I participated as a “buspreneur” (their word for contestant) in StartupBus 2019 — the tenth StartupBus North America event — and our team took the Florida Bus to the finals, where our project got the runner-up position. As a way of preparing for my ride, I listened to these episodes three times, which gave me plenty of opportunity to distill a lot of knowledge from them.
I’m quite certain that this knowledge played a role in our team’s success, and I think it can play a role in yours — but only if you ride the bus!
Episode 1: Boarding and brainstorming
You can listen to episode 1 on its page or use the player below:
Here are my notes from the episode:
- Rule number one of StartupBus is that there is no “number two” on the bus. Bus toilets aren’t as well-sealed as airplane toilets, and if you poop on the bus, it will be bad for everyone concerned — especially you, because we’ll all be giving you the stink-eye from now on.
- You’re going to make your first pitch very soon after the bus departs. At the start of the ride, every buspreneur stands in front of the bus and makes a first pitch. This pitch will be for two things:
- Yourself: You’ll be selling yourself to prospective teams. You’re going to need to convince people why you should be on their team or why they should be on yours. It works best if you can have your unique value proposition ready in advance.
- Your startup idea: If you have a startup idea — that is, if you have a problem and a solution — you should be ready to pitch it. You want your fellow buspreneurs to want to work on your startup idea!
- Be ready for chaos after the first pitches. After the pitches, people will start looking for and forming teams. Be ready to move about the bus to talk to different groups.
- Build a balanced team. You’re going to need a variety of skills to get the job done in three days.
- Day one of StartupBus is about coming up with and validating your idea. Your idea will be tested, and you may need to modify it slightly — or make a big pivot. Be prepared to do either.
- There’s a difference between a technology and a solution. One of the teams that initially looks like a collection of all-stars ends up without a product idea because they were focused more on blockchain than a solving a problem with blockchain. As the saying goes: “People don’t really buy drills, they buy holes.”
- If the technology you plan to use isn’t something laypeople are familiar with, you may need to spend some time explaining it. The blockchain team ended up spending a lot of the time allotted to their pitch explaining what a blockchain was, and why it might be essential to the problem they hadn’t quite settled on solving. Remember, this was 2017, well before the time when crypto exchanges were easy to find online and celebrities were shilling for cryptocurrency companies; in fact, it would be a little bit before “BitConneeeeeeeeeeect!”. Keep this is mind if your startup is going to be NFT-based — you’re going to spend a good chunk of your pitch explain them to the judges, which will take away from the time to pitch what your project actually does.

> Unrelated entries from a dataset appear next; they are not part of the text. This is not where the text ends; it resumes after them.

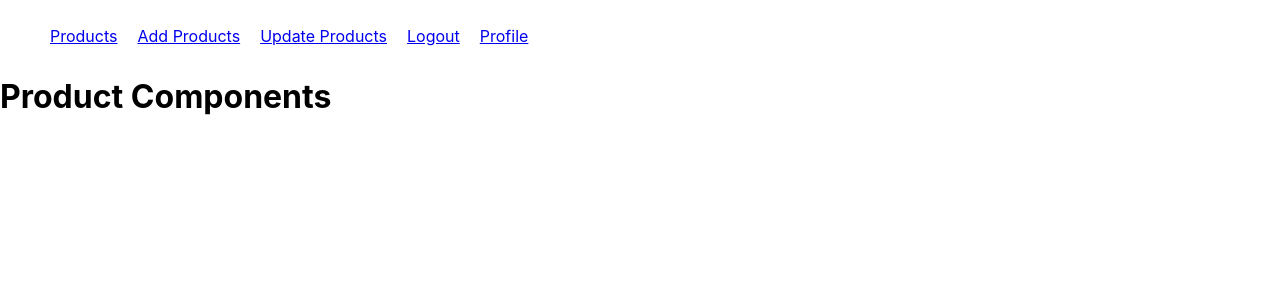
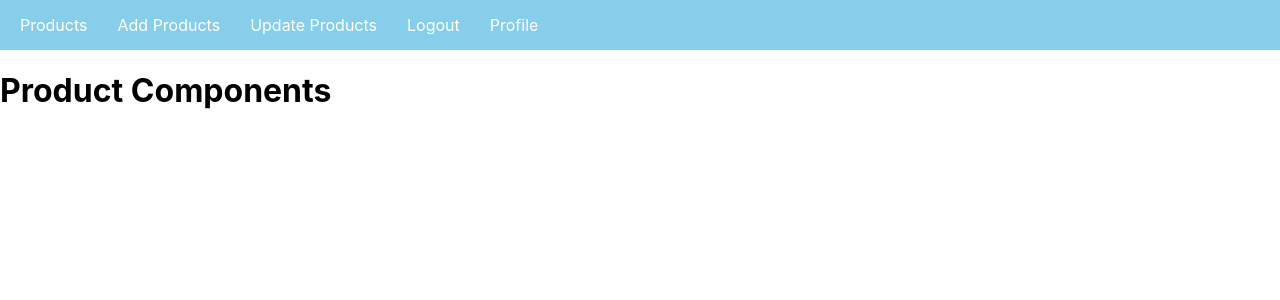
Before and after one commit to Rej327/e-dashboard-frontend, a React (Create React App) app: page / in a window 1280 px wide. Shown: the top 300 px of the page. Built offline with nearby package versions, Linux system fonts and the light colour scheme.

Commit message:
header style

```diff
--- a/src/App.css
+++ b/src/App.css
@@ -1,6 +1,18 @@
+.nav-ul {
+  padding: 5px;
+  margin: 0px;
+  background-color: skyblue;
+}
+
 .nav-ul li {
   display: inline-block;
   padding: 10px;
+}
+
+.nav-ul li a {
+  text-decoration: none;
+  color: #fff;
+  padding: 5px;
 }
 
 .App-logo {
```
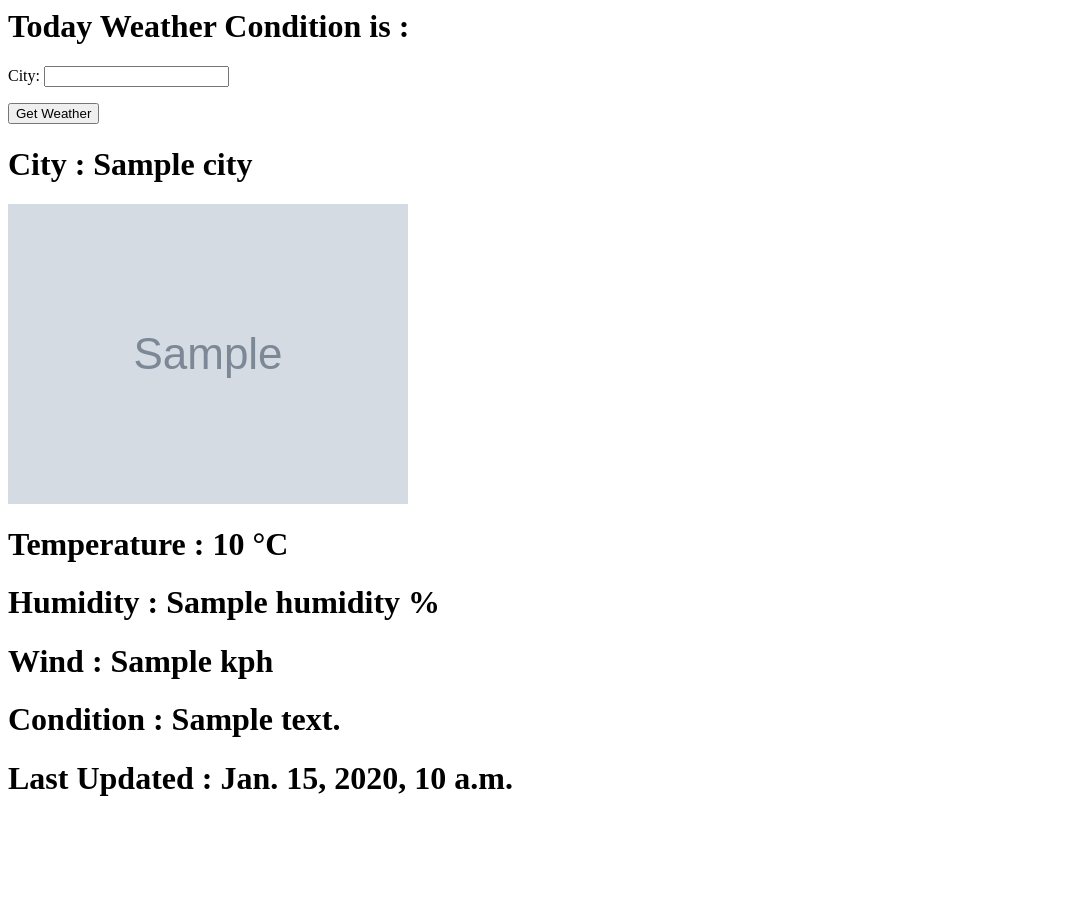
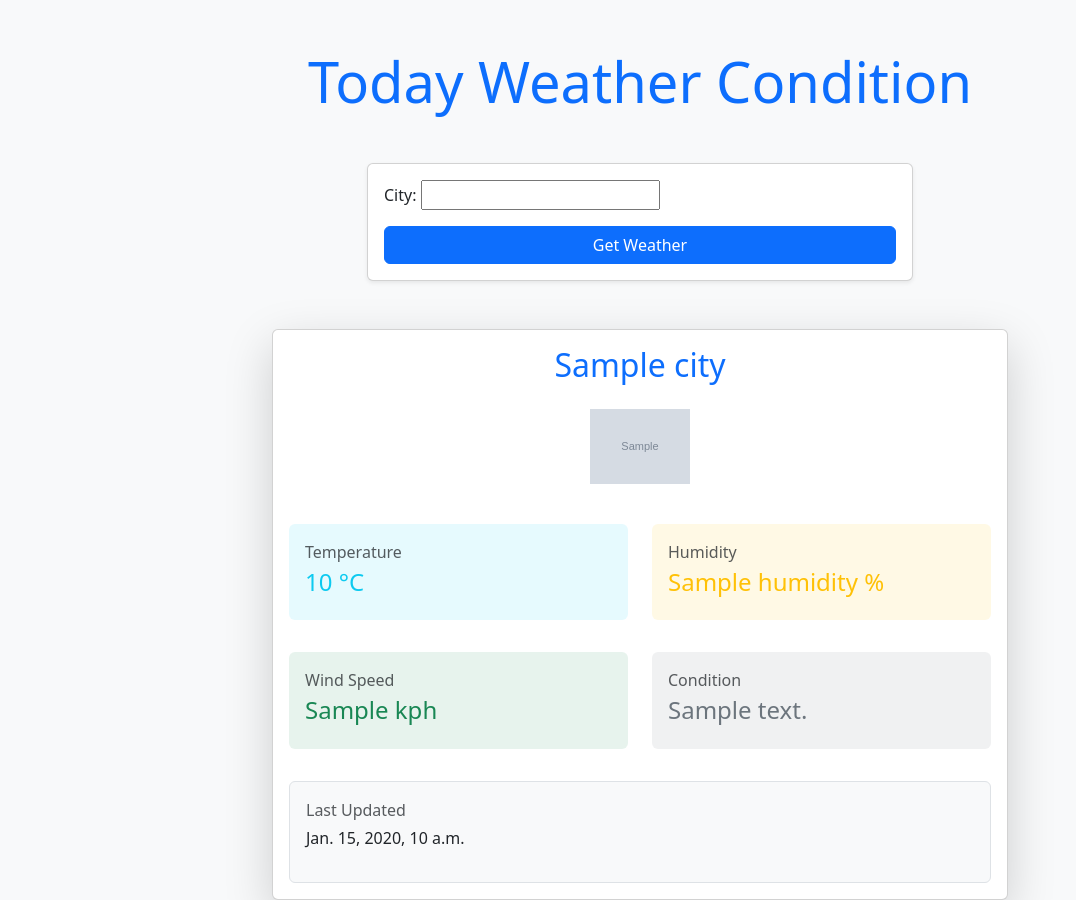
Before and after one commit to akilayesan/weatherapp, a Django app: template weatherapp/templates/weatherapp/summary.html in a window 1280 px wide. Shown: the whole page, without its empty margins (0-1076 px from the left). Before the commit the page ends 796 px from the top, so only its background shows below. Run offline with Django 5.2, Linux system fonts and the light colour scheme; tables that the repository leaves empty hold one stand-in row (values such as "Sample post"); the template is opened without the code that fills it: values that come from a table or form of the project are taken from there, most other values are stand-ins (such as "Sample title", 1, 10 or a date in 2020); grey boxes marked "Sample" are stand-in pictures; some libraries are stand-ins or nearby versions.

Commit message:
added styles

```diff
--- a/weatherapp/templates/weatherapp/summary.html
+++ b/weatherapp/templates/weatherapp/summary.html
@@ -1,16 +1,96 @@
-<h1>Today Weather Condition is :</h1>
+<!DOCTYPE html>
+<html lang="en">
+<head>
+    <meta charset="UTF-8">
+    <meta name="viewport" content="width=device-width, initial-scale=1.0">
+    <title>Weather Summary</title>
+    <link href="https://cdnjs.cloudflare.com/ajax/libs/bootstrap/5.3.0/css/bootstrap.min.css" rel="stylesheet">
+</head>
+<body class="bg-light">
+    <div class="container mt-5">
+        <!-- Header -->
+        <div class="text-center mb-5">
+            <h1 class="display-4 text-primary mb-4">Today Weather Condition</h1>
+        </div>
 
-<form method="post">
-    {% csrf_token %}
-    {{ form.as_p }}
-    <button type="submit">Get Weather</button>
-</form>
+        <!-- Search Form -->
+        <div class="row justify-content-center mb-5">
+            <div class="col-md-6">
+                <div class="card shadow-sm">
+                    <div class="card-body">
+                        <form method="post">
+                            {% csrf_token %}
+                            <div class="mb-3">
+                                {{ form.as_p }}
+                            </div>
+                            <button type="submit" class="btn btn-primary w-100">Get Weather</button>
+                        </form>
+                    </div>
+                </div>
+            </div>
+        </div>
 
-<h1>City : {{ city }}  </h1>
+        <!-- Weather Display -->
+        {% if city %}
+        <div class="row justify-content-center">
+            <div class="col-md-8">
+                <div class="card shadow-lg">
+                    <div class="card-body">
+                        <!-- City Name -->
+                        <h2 class="card-title text-center mb-4 text-primary">{{ city }}</h2>
 
-<img src="{{ weather.current.condition.icon }}" alt="Weather Icon">
-<h1>Temperature : {{ weather.current.temp_c }} °C </h1>
-<h1>Humidity : {{ weather.current.humidity }} % </h1>
-<h1>Wind : {{ weather.current.wind_kph }} kph </h1>
-<h1>Condition : {{ weather.current.condition.text }} </h1>
-<h1>Last Updated : {{ weather.current.last_updated }} </h1>
+                        <!-- Weather Info Grid -->
+                        <div class="row text-center mb-4">
+                            <div class="col-md-12 mb-3">
+                                <img src="{{ weather.current.condition.icon }}" alt="Weather Icon" class="img-fluid" style="max-width: 100px;">
+                            </div>
+                        </div>
+
+                        <div class="row mb-3">
+                            <div class="col-md-6 mb-3">
+                                <div class="p-3 bg-info bg-opacity-10 rounded">
+                                    <p class="text-muted mb-1">Temperature</p>
+                                    <h4 class="text-info">{{ weather.current.temp_c }} °C</h4>
+                                </div>
+                            </div>
+                            <div class="col-md-6 mb-3">
+                                <div class="p-3 bg-warning bg-opacity-10 rounded">
+                                    <p class="text-muted mb-1">Humidity</p>
+                                    <h4 class="text-warning">{{ weather.current.humidity }} %</h4>
+                                </div>
+                            </div>
+                        </div>
+
+                        <div class="row mb-3">
+                            <div class="col-md-6 mb-3">
+                                <div class="p-3 bg-success bg-opacity-10 rounded">
+                                    <p class="text-muted mb-1">Wind Speed</p>
+                                    <h4 class="text-success">{{ weather.current.wind_kph }} kph</h4>
+                                </div>
+                            </div>
+                            <div class="col-md-6 mb-3">
+                                <div class="p-3 bg-secondary bg-opacity-10 rounded">
+                                    <p class="text-muted mb-1">Condition</p>
+                                    <h4 class="text-secondary">{{ weather.current.condition.text }}</h4>
+                                </div>
+                            </div>
+                        </div>
+
+                        <div class="row">
+                            <div class="col-12">
+                                <div class="p-3 bg-light rounded border">
+                                    <p class="text-muted mb-1">Last Updated</p>
+                                    <p class="text-dark">{{ weather.current.last_updated }}</p>
+                                </div>
+                            </div>
+                        </div>
+                    </div>
+                </div>
+            </div>
+        </div>
+        {% endif %}
+    </div>
+
+    <script src="https://cdnjs.cloudflare.com/ajax/libs/bootstrap/5.3.0/js/bootstrap.bundle.min.js"></script>
+</body>
+</html>
```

- The conductors are there to help you. Not only that; all the conductors have been on StartupBus before, so we’ve gone what you’re going through now, we learned from our experiences, and we’ve internalized those lessons. Our job is to actively help you make your startup, project, and pitch be the best they can be.
- The conductors are there to challenge you. The ride to Austin will not be direct. There will be stops, where you will face challenges. A mere 4 hours after the New York 2017 bus departed, the teams had to make their first pitch in front of a panel of judges in Washington, D.C..
- Try to avoid talking over other team members. Day one is about initial ideas and refinement, and there’s a lot of talking and brainstorming. Your team should try to make sure that team members don’t talk over other team members.
- Find out why your fellow buspreneurs are there. There are all sorts of reasons why someone would go on StartupBus, but there are a few particular categories of “why” that you’ll definitely see:
- Seekers: There are always a number of buspreneurs who are participating because they’re looking for something: options for a new career path, new perspectives, new experiences, a chance to see parts of the country they otherwise wouldn’t see, and meaning. They can be great “idea” people, as they’re on the bus with the specific goal of trying new things.
- Shakers: There are also always buspreneurs who want to “shake up” their current situation. Perhaps they’re in a job or life situation they don’t like, feel they’ve fallen into a rut, or want some experience that will set them apart from other job candidates (this is one of the reasons I went in 2019). These are great “doers,” because their reason to be on the bus is to do new things.
- Hackathon junkies: Just as there are people who regularly compete in marathons and triathlons, there are people who regularly compete in hackathons (and remember, that’s what StartupBus is). Having one on your team is a real help — they have experience delivering a proof of concept in short order.
Watch this blog for the next episode, and my notes from that episode!